The original BMW X1, launched in 2009, was a curious machine. Its looks teetered half way between a high riding estate car and an SUV. Truth be told, it didn’t really excel in either role, but the new model is a far more accomplished offering.
This time round there’s a more rugged off-road look to the styling. As before, higher spec models come with BMW’s xDrive all-wheel drive system, which provides increased grip on slippery surfaces. Nonetheless, the X1 still feels most at home on tarmac.
Most buyers in this market will gravitate towards the diesel engines, which offer a great blend of performance and economy. In entry level two-wheel drive form, the sDrive 18d returns a claimed 68.9mpg and currently sits in the second lowest tax band, making it one of the greenest premium crossovers out there.
The xDrive variant of the same engine offers the added security of four-wheel drive, but it bumps the VED road tax up by two bands and knocks around 10% off the fuel economy (at 60.1mpg). It also adds around £1,500 to the price.
Even the base model feels brisk, with 0 to 62 mph coming up in 9.2 seconds. The more powerful xDrive 20d offers a useful step up in performance with a pretty negligible impact on the fuel economy. There’s quite a big jump in price to the top-spec xDrive 25d, but it feels genuinely quick, hitting 62mph in 6.6 seconds.
For petrol fans, there’s the xDrive 20i, which is roughly on a par with the 20d for performance, but don’t expect it to get close when it comes to economy. The claimed figures of 44.8mpg and 146g/km are competitive in class, but unless you only do short trips the diesels are likely to prove more cost-efficient.
Ride and handling
Despite its elevated stance, the new X1 handles well. It’s agile enough to thread down country lanes with ease and there’s not much in the way of body roll. Crisp, responsive steering also helps, making it one of the best handling cars in its class.
Our test car had the optional Electronic Damper Control, which appears to be money well spent at £390. It alters the stiffness of the suspension, providing a suitably supple ride in Comfort mode, while firming things up for a more responsive drive in Sport.
A touch of road noise blunts the serenity a little when you’re cruising along, but the inside of the X1 is generally a relaxing place to be.
The cabin of the X1 feels very BMW – that is to say it has a clean, well laid out dashboard with good quality materials and an aesthetically pleasing blend of curves and creases. You sit high enough to appreciate the raised driving position, in seats which offer a good combination of comfort and support.
Unlike its predecessor, the new X1 has bags of room inside. Rear seat accommodation trumps the likes of the Audi Q3 and the Mercedes GLA, as does boot space. Should you need more, the rear seats fold completely flat, giving up to 1,550 litres of luggage capacity.
There’s also the option of sliding rear seats, which can be moved backwards or forwards individually by up to 13cm.
What to know before you buy
Aside from entry level SE spec – only available on the 18d – there are three main trim choices: Sport, xLine and M Sport.
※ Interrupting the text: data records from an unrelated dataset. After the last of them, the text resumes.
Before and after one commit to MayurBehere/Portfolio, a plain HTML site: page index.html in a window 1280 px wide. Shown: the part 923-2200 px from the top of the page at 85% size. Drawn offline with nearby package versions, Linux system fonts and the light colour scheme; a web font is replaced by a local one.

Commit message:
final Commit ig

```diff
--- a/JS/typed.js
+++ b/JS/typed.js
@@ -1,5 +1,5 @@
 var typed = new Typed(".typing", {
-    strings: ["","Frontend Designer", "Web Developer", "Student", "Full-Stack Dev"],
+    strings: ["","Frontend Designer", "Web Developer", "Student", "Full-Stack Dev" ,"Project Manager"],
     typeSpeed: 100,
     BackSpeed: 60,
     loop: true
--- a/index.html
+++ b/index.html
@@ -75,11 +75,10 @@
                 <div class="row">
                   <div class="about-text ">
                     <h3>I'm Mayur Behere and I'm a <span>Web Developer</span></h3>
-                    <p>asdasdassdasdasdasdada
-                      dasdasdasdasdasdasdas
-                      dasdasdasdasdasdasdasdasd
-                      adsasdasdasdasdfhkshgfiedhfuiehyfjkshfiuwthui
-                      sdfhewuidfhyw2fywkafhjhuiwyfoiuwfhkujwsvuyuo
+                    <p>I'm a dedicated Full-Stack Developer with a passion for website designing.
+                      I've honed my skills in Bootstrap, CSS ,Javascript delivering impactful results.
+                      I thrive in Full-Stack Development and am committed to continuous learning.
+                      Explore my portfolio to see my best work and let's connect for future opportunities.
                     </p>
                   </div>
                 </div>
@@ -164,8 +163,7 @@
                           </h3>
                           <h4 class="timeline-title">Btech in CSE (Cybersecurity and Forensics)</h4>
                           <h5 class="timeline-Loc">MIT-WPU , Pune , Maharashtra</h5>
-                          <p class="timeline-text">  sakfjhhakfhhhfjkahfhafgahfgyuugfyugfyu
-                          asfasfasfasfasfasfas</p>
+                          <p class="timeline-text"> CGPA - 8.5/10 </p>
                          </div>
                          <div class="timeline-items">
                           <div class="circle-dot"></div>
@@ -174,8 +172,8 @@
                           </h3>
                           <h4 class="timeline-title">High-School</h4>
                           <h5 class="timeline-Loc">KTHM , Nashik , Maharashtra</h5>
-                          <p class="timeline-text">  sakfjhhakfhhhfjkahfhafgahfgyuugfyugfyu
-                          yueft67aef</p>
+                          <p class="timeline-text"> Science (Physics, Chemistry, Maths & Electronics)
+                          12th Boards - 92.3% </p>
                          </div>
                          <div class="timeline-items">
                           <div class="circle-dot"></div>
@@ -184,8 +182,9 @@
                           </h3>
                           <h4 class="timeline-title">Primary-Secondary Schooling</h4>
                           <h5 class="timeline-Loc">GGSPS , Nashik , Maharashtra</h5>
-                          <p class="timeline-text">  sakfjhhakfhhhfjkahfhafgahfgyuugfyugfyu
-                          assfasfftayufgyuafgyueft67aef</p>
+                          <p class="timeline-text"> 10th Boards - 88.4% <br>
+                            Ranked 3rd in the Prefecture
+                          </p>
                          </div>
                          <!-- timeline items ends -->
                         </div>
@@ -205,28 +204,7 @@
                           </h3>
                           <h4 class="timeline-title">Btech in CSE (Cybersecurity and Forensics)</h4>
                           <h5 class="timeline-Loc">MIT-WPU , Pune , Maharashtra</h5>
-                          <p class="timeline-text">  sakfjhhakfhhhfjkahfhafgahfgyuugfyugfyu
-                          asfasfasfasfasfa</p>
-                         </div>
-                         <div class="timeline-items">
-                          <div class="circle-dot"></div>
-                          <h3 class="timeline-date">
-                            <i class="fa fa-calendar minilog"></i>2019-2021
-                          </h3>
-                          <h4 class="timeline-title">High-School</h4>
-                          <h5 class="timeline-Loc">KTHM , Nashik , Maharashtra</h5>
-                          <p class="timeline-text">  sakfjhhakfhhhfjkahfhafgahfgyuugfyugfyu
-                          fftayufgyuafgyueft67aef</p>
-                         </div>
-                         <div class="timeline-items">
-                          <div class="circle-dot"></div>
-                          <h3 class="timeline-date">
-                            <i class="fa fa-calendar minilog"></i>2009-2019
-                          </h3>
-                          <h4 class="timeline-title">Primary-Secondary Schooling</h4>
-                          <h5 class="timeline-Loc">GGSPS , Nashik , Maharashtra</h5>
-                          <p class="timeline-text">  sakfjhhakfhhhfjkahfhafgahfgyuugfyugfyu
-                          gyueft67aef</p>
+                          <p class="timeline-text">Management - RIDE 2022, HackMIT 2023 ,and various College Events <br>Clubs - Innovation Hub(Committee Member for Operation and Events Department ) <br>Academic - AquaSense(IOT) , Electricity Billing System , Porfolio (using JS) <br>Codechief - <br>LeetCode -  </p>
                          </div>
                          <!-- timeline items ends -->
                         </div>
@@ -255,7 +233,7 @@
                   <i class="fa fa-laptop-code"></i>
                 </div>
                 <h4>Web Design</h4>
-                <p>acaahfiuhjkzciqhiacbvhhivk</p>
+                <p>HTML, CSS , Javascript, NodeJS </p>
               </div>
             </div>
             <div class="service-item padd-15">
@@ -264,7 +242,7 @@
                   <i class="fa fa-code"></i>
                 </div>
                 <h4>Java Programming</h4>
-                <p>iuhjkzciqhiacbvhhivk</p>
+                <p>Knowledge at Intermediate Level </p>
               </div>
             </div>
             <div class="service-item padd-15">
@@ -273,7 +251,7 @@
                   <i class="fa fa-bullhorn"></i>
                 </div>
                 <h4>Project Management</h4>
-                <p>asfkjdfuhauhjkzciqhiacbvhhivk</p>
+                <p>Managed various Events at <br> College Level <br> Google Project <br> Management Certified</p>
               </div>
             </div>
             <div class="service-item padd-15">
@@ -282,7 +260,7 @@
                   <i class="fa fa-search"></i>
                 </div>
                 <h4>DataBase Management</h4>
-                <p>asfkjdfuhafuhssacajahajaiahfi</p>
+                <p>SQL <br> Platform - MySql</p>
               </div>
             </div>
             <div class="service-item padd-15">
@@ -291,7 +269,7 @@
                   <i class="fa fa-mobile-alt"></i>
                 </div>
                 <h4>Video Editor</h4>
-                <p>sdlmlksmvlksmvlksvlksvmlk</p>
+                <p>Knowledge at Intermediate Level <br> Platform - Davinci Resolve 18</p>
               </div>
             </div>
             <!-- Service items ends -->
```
Broadly speaking, the two Sport options are designed to look more dynamic, while the xLine trim is more rugged. They consist of a variety of styling tweaks inside and out, including 18-inch (or optional 19-inch) alloy wheels and an ambient lighting package.
Standard specification includes a 6.5-inch display for the infotainment system, along with satellite navigation and air conditioning. Beyond that, there’s a plethora of packages and individual options that allow you to tailor the X1 to your heart’s content. They do add up, though. Our X125d test car came in at more than £45,000.
So which options should you consider? Well, the Navigation Plus package is well worth having for £1,490. This upgrades the standard display to an 8.8-inch widescreen system and adds a head up display system, real-time traffic alerts and even a concierge function.
There’s also BMW’s Driving Assistant Plus (£1,150), which allows the X1 to lock onto the car in front and virtually drive itself under certain circumstances – even steering for you at speeds of up to 35mph.
In terms of safety, the X1 has just been given the top five-star rating by Euro NCAP, where it scored 90% for adult occupants and an impressive 87% for child safety. It’s a little early to comment on reliability for the new model – there have been no major issues reported in the UK yet – but BMW does offer a standard three year warranty.
The X1 is an unashamedly premium offering. Mainstream alternatives such as the Nissan Qashqai and the Kia Sportage offer the same basic recipe for a lot less, but they don’t give you the same level of luxury or performance. For that, the X1’s closest rivals are the Audi Q3 and the Mercedes-Benz GLA.
None of them really attempt to offer any serious off-road capability, though. You’re best off saving up for a Range Rover Evoque or a Land Rover Discovery Sport if you intend taking to the rough stuff.
At the other end of the spectrum, the Porsche Macan and the Audi RS Q3 offer a more sporty on-road drive, with sports car chasing performance (albeit for an increased price).
If this were a high school yearbook, the X1 would get the Most Improved Student award. Other premium crossovers can still better it in certain areas, but it now offers a good combination of performance, practicality and sophistication. As a result, it’s arguably the best all-rounder in its class.